Mudcat Café message #1920649 The Mudcat Café TM
Thread #97553   Message #1920649
Posted By: Azizi
28-Dec-06 - 02:20 PM
Thread Name: Religious Train & Chariot Songs
Subject: RE: Religious Train & Chariot Songs
I had forgotten that just about two years ago I had commented in the RE: Lyr Req: The Little Black Train thread.

Here's a repost of my comment, as I consider it pertinent to this discussion:

Subject: RE: Lyr Req: The Little Black Train
From: Azizi - PM
Date: 31 Dec 04 - 06:56 PM

Here's Dorothy Scarborough's quote about this song already given in excerpted form:

"A more sinister aspect of train-arrival [in "Negro" folk songs] is in another Holy Roller song from Texas. The little black train here represents Death, and the passengers for whom seats are reserved appear not to be crowding eagerly about the ticket window. This train had no schedule, but, like other public carriers, is uncertain in its time arrival and departure. But a delay here brings forth no complaints against the management."

end of quote

I'm curious if anyone knows of any serious study on the relationship between the use of referents such as "gospel train" and other trains in spirituals and the "Underground Railroad" 'system' that helped enslaved African Americans escape to the Northern states and to Canada.

I ask this because I've come to believe that 20th-21st century people may be romantizing and over-estimating the amount of times that spirituals were used to rely coded messages about plans to escape slavery.

There's a number of websites that make brief mention of the use of double meanings or 'coded messages' in spirituals. Most of them list African American spirituals such as "Steal Away," "Follow the Drinking Gourd," "Deep River," and "Swing Low, Sweet Chariot" as examples of spirituals used to alert others that they would be fleeing slavery [perhaps with help from someone skilled in such escape like Harriet Tubman].

Now, I don't deny that spirituals had multiple uses- sometimes they were sung to express religious faith; to sustain and encourage folk, and to set the rhythm for backbreaking work. And undoubtedly sometimes they were sung to relay hidden messages. But I wonder how much of this escape from slavery coded message element was promoted in the 20th century or before to counteract the erroneous belief and teaching that African Americans were content to be slaves.

It just seems to me that what with the presence of snitches {i.e. fellow slaves who wouldn't think twice about "tellin on" a person if there was something in it for them} it was too risky to publicly sing out your plan to escape that evening or soon and very soon.

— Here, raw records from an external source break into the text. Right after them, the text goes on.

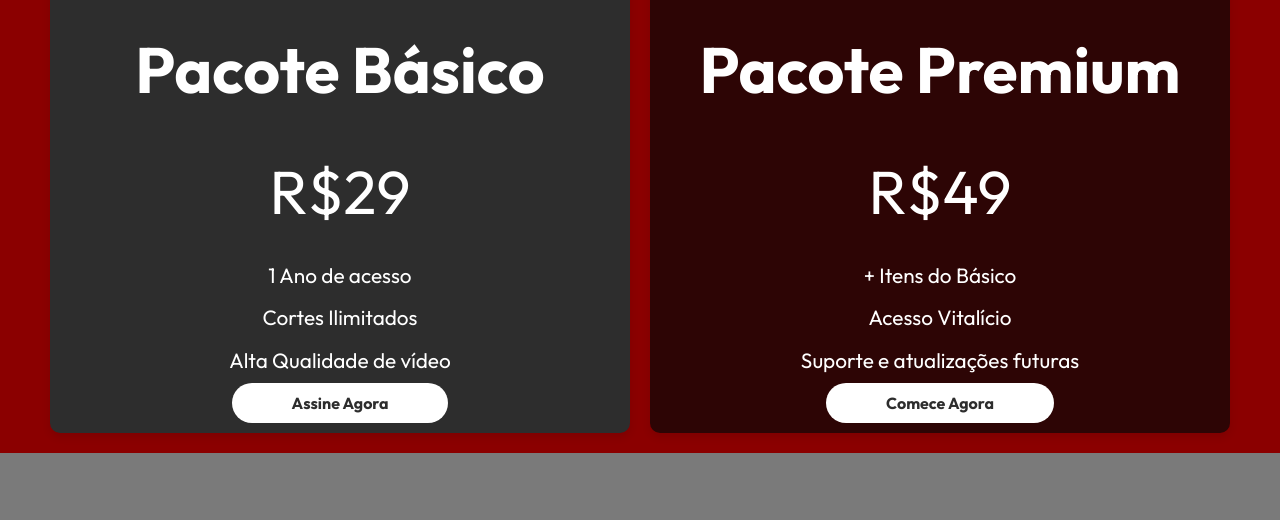
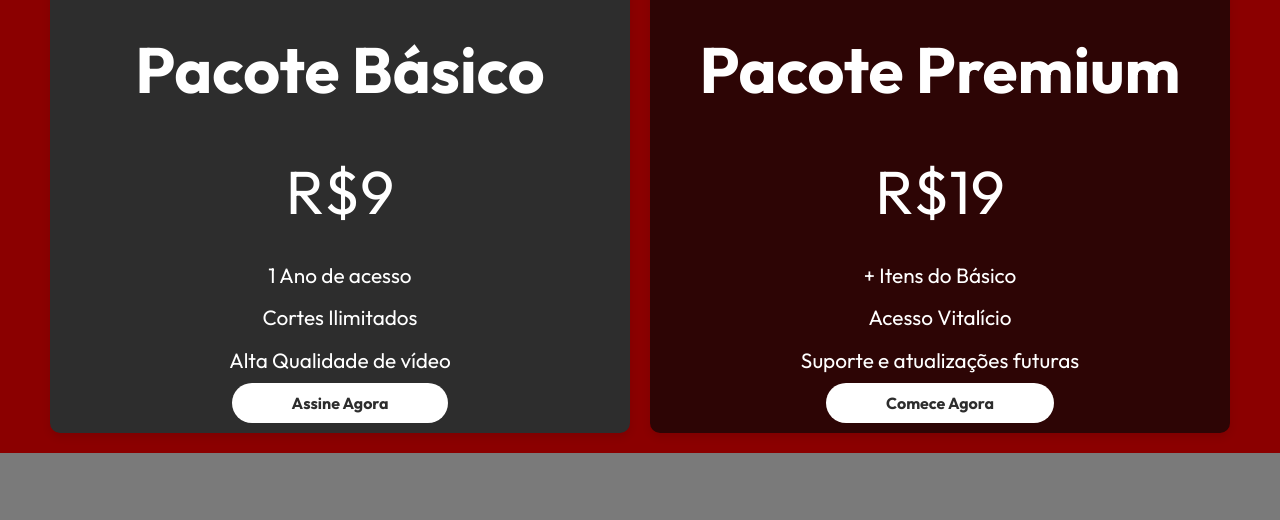
Before and after one commit to caio0708/tube-clips, a plain HTML site: page index.html in a window 1280 px wide. Shown: the part 2020-2540 px from the top of the page. Drawn offline with nearby package versions, Linux system fonts and the light colour scheme.

Commit message:
Update index.html

```diff
--- a/index.html
+++ b/index.html
@@ -48,7 +48,7 @@
             <div class="pricing-plans">
                 <div class="pricing-plan">
                     <h3>Pacote Básico</h3>
-                    <p class="price">R$29</p>
+                    <p class="price">R$9</p>
                     <ul>
                         <li>1 Ano de acesso</li>
                         <li>Cortes Ilimitados</li>
@@ -58,7 +58,7 @@
                 </div>
                 <div class="pricing-plan premium">
                     <h3>Pacote Premium</h3>
-                    <p class="price">R$49</p>
+                    <p class="price">R$19</p>
                     <ul>
                         <li>+ Itens do Básico</li>
                         <li>Acesso Vitalício</li>
```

Of course, lines in spirituals like "run to Jesus" or "you better run 'fore de train done gone" and "I aint got long to stay here"
sound like they could have been used as coded messages.

But I think using these songs this way was done very selectively and very carefully, since escape from slavery was a very dangerous undertaking. It would seem that the least said about such a plan, the better.